Your objective: Return each line of the data below that contains the string "情报需求".

Revision comparison data:
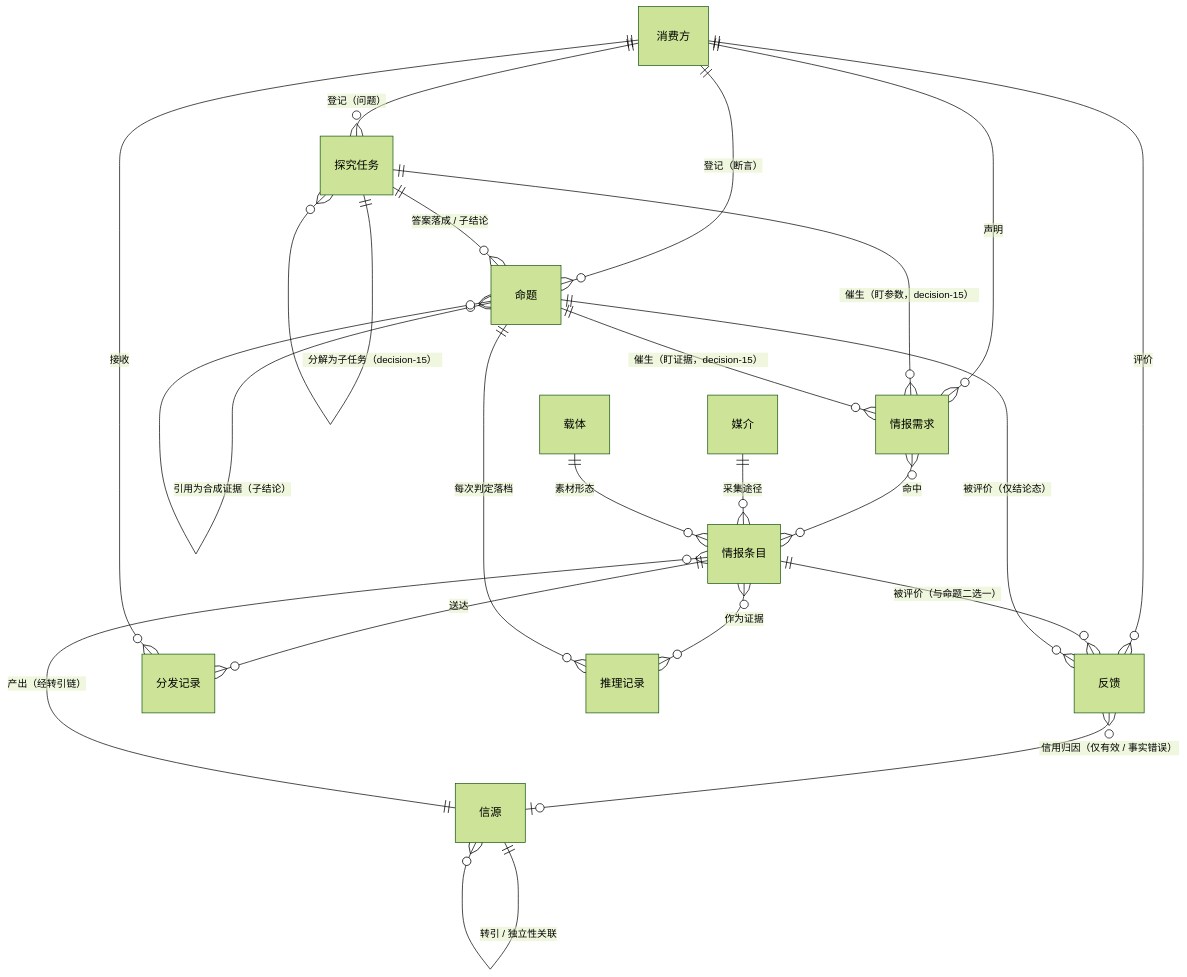
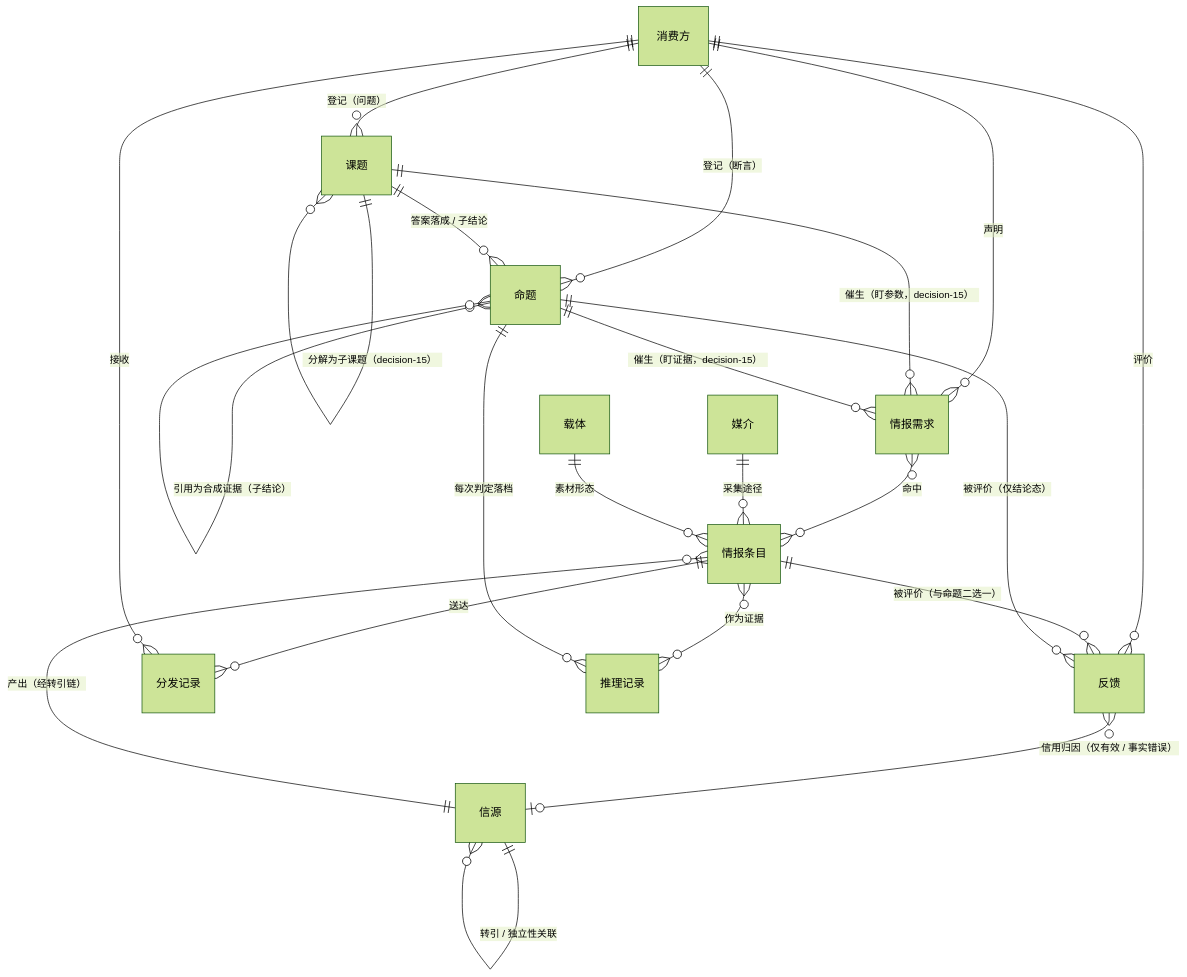
The second of 6 diagrams in backlog/docs/doc-02 - 领域模型-Domain-Model.md (leoricmaster/iih), drawn with Mermaid (forest theme) before and after one commit. The commit also changed other lines of this file and 6 other files, not shown here.

````diff
--- a/backlog/docs/doc-02 - 领域模型-Domain-Model.md
+++ b/backlog/docs/doc-02 - 领域模型-Domain-Model.md
@@ -59,24 +59,24 @@
 ```mermaid
 erDiagram
     消费方 ||--o{ 情报需求 : "声明"
     消费方 ||--o{ 反馈 : "评价"
-    消费方 ||--o{ 探究任务 : "登记（问题）"
+    消费方 ||--o{ 课题 : "登记（问题）"
     消费方 ||--o{ 命题 : "登记（断言）"
-    探究任务 ||--o{ 命题 : "答案落成 / 子结论"
-    探究任务 ||--o{ 情报需求 : "催生（盯参数，decision-15）"
+    课题 ||--o{ 命题 : "答案落成 / 子结论"
+    课题 ||--o{ 情报需求 : "催生（盯参数，decision-15）"
     命题 ||--o{ 情报需求 : "催生（盯证据，decision-15）"
-    探究任务 ||--o{ 探究任务 : "分解为子任务（decision-15）"
+    课题 ||--o{ 课题 : "分解为子课题（decision-15）"
     命题 }o--o{ 命题 : "引用为合成证据（子结论）"
     情报需求 }o--o{ 情报条目 : "命中"
     媒介 ||--o{ 情报条目 : "采集途径"
     载体 ||--o{ 情报条目 : "素材形态"
     信源 ||--o{ 情报条目 : "产出（经转引链）"
     信源 ||--o{ 信源 : "转引 / 独立性关联"
     情报条目 ||--o{ 分发记录 : "送达"
     消费方 ||--o{ 分发记录 : "接收"
     情报条目 }o--o{ 推理记录 : "作为证据"
     命题 ||--o{ 推理记录 : "每次判定落档"
     情报条目 ||--o{ 反馈 : "被评价（与命题二选一）"
     命题 ||--o{ 反馈 : "被评价（仅结论态）"
     反馈 }o--o| 信源 : "信用归因（仅有效 / 事实错误）"
 ```
````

Solution to this task:
     消费方 ||--o{ 情报需求 : "声明"
-    探究任务 ||--o{ 情报需求 : "催生（盯参数，decision-15）"
+    课题 ||--o{ 情报需求 : "催生（盯参数，decision-15）"
     命题 ||--o{ 情报需求 : "催生（盯证据，decision-15）"
     情报需求 }o--o{ 情报条目 : "命中"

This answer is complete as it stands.